Verschoor also said that residents are told to unplug their computers to ensure that anything they are working on is not lost when the power goes out. She said that people do not, actually, have to unplug their computers, but just turn them off.
Washer, Dryer, Fridge, Water Pump, Stove and Computer – All Blown in One Home
Smart Meter Troubles
$3,000 …. that’s how much one Bowdoin woman says she’s spent to replace several of her appliances, and she believes one device outside her home is to blame. Autumn Brooke says her new CMP smart meter is to blame. She says the smart meter ruined her new washer and dryer. Brook says CMP replaced her electrical meter with a smart meter on September 8th … part of CMP’s 200-million dollar project to swap out 600-thousand electrical meters.
She says that is when she noticed problems with her electronics…from a fried hard drive to her malfunctioning stove and refrigerator. She says she even replaced her well pump and hot water tank in the same week.
Brook documented everything …from phone calls to CMP to her electricity use. CMP came to the house to look into the problem, and brook also hired her own electrician. He says, “You’re having too much electricity coming in,
it’s going to burn out anything with a motor and it’s going to effect anything with heating or cooling elements.”
John Carroll from CMP says smart meters use radio signals that may interfere with things like phones or internet service, but he says they likely aren’t to blame for Brook’s appliance problems.
CMP says it’s installed over 500-thousand smart meters since 2010 … and has only received a few hundred customer complaints. The company says it is working with brook and other customers to diagnose problems … even if
they’re on the customer’s end. Brook took matters into her own hands. She had her smart meter removed in late November … after spending $3,000 to fix her appliances. She’s now paying a 12 dollar a month fee for an analog meter.
A price she’s willing to pay to restore her peace of mind.
Stockton Smart Meters Explode After Truck Causes Power Surge
STOCKTON (CBS13) — A power surge left thousands without power in Stockton on Monday after smart meters on their homes exploded.

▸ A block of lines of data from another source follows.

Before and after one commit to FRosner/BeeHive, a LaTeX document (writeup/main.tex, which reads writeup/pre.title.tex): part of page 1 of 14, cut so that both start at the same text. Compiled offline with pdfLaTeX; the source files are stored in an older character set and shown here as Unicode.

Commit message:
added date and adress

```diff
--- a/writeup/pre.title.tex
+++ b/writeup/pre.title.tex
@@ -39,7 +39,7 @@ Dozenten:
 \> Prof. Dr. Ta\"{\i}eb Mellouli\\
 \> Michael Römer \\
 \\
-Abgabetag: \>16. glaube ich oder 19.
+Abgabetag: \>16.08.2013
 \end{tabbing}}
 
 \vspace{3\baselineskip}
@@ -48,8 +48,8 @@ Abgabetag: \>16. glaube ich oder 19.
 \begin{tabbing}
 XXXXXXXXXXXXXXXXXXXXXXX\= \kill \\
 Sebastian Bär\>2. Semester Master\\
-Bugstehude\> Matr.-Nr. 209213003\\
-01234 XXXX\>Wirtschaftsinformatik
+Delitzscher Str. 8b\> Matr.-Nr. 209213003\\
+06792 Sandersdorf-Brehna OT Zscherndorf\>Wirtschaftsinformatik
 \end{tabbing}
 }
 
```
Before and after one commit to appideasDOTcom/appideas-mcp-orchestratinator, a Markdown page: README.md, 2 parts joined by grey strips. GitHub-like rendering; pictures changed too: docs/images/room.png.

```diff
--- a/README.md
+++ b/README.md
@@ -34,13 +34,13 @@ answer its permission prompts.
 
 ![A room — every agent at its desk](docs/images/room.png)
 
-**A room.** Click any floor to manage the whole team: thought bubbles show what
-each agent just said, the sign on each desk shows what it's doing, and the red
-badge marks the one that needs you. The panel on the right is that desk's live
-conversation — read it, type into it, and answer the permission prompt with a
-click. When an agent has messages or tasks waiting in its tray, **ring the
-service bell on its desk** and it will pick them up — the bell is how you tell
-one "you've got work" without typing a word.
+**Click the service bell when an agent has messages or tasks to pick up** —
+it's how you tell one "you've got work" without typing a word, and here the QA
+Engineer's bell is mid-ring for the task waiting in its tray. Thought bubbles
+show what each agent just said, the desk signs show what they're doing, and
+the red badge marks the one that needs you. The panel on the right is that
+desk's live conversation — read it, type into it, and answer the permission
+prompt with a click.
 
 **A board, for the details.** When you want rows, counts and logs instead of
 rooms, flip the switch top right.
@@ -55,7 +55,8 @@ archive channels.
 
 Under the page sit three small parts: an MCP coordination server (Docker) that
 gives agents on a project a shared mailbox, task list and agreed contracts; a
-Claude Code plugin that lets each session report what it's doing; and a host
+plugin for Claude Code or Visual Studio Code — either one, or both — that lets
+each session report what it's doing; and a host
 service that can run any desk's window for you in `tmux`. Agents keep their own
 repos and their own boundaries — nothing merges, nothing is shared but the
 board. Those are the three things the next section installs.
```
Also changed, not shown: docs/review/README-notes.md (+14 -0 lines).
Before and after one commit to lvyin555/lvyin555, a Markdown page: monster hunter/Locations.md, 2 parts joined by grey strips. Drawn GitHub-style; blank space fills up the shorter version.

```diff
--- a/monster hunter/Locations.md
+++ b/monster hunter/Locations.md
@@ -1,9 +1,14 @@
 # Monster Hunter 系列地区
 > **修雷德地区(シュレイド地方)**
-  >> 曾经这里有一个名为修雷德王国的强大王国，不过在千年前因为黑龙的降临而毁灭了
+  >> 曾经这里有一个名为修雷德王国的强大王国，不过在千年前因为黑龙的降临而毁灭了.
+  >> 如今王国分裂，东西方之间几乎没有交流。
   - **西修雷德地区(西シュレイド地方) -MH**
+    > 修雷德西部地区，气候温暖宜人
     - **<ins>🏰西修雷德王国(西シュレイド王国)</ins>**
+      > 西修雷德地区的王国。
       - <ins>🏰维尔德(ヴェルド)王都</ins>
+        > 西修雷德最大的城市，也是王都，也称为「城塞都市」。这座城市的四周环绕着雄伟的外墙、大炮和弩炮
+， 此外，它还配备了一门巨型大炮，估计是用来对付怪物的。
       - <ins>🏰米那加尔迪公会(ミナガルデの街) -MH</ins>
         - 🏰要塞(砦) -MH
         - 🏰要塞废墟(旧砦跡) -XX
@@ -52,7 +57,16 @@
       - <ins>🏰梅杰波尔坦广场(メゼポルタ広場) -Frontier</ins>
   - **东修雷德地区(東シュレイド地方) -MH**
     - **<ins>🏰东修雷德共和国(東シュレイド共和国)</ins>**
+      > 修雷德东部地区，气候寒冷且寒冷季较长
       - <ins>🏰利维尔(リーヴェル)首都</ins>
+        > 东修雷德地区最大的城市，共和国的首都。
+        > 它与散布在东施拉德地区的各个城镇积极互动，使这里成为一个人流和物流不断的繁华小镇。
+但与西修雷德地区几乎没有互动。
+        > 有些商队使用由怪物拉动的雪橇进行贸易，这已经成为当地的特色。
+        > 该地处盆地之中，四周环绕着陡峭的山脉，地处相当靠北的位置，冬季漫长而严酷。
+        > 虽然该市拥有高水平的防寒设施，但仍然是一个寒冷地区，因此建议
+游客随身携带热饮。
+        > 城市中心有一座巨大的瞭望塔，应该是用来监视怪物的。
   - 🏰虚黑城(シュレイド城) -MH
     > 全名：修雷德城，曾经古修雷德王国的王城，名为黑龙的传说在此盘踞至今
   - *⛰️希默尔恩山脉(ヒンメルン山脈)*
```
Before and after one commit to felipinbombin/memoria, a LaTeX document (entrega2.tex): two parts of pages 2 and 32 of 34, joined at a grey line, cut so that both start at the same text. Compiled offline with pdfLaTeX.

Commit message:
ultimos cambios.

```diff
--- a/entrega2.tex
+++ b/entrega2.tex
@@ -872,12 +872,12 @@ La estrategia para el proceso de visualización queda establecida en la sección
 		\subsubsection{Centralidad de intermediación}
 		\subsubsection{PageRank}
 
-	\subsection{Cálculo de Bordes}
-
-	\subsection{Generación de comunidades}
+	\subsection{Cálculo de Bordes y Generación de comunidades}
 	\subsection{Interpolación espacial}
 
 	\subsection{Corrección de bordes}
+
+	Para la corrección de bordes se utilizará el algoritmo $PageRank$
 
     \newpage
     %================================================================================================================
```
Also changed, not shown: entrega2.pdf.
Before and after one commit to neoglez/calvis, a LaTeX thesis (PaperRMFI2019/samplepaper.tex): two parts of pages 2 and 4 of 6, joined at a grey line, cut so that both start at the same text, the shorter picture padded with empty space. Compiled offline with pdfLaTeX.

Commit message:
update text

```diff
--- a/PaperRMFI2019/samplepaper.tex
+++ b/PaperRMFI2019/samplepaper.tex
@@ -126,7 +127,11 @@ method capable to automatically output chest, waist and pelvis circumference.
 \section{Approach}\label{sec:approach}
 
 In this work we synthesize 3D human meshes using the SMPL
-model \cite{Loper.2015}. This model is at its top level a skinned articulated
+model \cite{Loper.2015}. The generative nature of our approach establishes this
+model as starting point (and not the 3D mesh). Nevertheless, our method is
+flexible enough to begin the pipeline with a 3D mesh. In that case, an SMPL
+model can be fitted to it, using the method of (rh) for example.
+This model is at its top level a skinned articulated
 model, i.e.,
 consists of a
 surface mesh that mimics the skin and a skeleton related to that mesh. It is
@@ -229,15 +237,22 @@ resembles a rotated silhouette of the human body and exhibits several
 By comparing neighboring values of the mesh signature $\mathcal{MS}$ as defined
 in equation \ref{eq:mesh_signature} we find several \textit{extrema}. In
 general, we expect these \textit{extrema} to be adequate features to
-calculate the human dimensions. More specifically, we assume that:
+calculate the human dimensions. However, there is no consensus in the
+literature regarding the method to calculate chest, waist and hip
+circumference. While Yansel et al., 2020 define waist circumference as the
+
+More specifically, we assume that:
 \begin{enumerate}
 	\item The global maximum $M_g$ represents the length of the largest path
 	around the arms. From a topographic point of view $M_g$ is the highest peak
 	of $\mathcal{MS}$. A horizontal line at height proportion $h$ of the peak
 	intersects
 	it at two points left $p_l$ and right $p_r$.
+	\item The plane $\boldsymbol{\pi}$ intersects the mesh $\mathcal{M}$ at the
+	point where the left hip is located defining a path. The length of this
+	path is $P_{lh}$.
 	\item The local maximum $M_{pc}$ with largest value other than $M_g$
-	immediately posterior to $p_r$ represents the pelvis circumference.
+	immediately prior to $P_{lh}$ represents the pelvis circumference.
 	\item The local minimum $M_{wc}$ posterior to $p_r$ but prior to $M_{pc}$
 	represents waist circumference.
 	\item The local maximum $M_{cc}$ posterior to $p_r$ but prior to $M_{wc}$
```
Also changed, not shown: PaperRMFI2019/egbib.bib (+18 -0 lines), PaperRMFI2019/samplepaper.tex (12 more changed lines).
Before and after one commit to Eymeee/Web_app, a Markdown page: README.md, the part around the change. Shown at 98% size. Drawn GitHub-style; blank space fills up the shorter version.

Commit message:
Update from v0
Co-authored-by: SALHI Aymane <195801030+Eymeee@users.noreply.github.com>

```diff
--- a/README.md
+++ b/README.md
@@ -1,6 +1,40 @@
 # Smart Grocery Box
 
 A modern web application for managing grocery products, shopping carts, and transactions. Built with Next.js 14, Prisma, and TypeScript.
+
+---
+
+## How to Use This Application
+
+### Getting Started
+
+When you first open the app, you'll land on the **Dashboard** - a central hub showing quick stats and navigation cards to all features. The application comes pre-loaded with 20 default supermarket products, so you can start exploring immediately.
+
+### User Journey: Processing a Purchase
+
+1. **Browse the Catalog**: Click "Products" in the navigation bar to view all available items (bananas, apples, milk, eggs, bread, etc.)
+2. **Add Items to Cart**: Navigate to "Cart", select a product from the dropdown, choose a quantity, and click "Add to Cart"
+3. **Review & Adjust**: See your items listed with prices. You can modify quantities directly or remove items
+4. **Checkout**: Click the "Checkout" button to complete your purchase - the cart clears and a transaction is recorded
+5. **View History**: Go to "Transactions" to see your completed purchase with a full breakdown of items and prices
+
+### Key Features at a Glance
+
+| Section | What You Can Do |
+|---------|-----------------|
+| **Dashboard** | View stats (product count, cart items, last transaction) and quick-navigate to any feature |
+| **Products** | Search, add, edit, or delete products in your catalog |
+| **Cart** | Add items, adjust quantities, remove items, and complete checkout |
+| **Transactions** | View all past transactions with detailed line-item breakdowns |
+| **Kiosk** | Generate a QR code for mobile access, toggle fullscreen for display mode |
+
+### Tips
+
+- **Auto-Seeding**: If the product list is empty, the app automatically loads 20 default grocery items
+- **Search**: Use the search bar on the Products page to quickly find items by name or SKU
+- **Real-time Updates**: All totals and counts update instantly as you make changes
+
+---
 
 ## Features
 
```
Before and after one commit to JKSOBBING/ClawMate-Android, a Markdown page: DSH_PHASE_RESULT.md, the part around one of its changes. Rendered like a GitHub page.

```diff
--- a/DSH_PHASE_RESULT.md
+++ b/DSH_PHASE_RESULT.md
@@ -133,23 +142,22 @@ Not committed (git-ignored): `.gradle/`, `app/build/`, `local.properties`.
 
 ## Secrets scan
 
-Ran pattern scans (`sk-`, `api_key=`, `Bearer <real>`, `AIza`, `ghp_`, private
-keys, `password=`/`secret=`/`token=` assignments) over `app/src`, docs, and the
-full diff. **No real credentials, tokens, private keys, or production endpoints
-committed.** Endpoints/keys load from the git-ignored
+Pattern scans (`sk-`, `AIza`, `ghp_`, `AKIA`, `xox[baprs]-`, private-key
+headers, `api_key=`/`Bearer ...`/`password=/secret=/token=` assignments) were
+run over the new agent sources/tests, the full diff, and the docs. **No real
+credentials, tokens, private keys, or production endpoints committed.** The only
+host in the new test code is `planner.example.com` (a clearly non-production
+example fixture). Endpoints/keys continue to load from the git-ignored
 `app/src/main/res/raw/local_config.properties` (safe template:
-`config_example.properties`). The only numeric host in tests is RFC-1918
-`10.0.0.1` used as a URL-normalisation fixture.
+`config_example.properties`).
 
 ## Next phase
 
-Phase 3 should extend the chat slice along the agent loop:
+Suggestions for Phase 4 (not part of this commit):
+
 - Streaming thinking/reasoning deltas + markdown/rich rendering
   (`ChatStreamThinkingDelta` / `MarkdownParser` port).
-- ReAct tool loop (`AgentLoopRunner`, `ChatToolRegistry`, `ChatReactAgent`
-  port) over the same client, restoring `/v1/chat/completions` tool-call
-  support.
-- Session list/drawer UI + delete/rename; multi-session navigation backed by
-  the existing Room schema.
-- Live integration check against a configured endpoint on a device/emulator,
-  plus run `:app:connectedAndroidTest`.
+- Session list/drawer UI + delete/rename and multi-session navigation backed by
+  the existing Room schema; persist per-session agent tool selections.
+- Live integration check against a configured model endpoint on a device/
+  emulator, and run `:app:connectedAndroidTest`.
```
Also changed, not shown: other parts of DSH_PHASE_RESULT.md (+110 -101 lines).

The explosions started at around 8:30 a.m. after a truck crashed into a utility pole, causing a surge.
When the customers in more than 5,000 homes get their power back on will depend on how badly damaged their meters are.
Neighbors in the South Stockton area described it as a large pop, a bomb going off, and strong enough to shake a house.
“The neighbor across the street, his meter doesn’t look as bad but his receptacles are all blackened.” said Brad Abernathy.
PG&E says a dump truck crashed near its Alpine substation on Arch Road. When the truck hit the utility pole, the top wire fell onto the bottom wire, creating a power surge.
“The top lines are considered our freeways. The bottom lines are our distribution lines taking power directly to homes,” said PG&E spokeswoman Brandi Ehlers. “So when the two collide, they’re at different voltages and the higher voltage wins out, causing an overload.”
Power is expected to be restored to most customers by Monday evening, but the damage varies by home.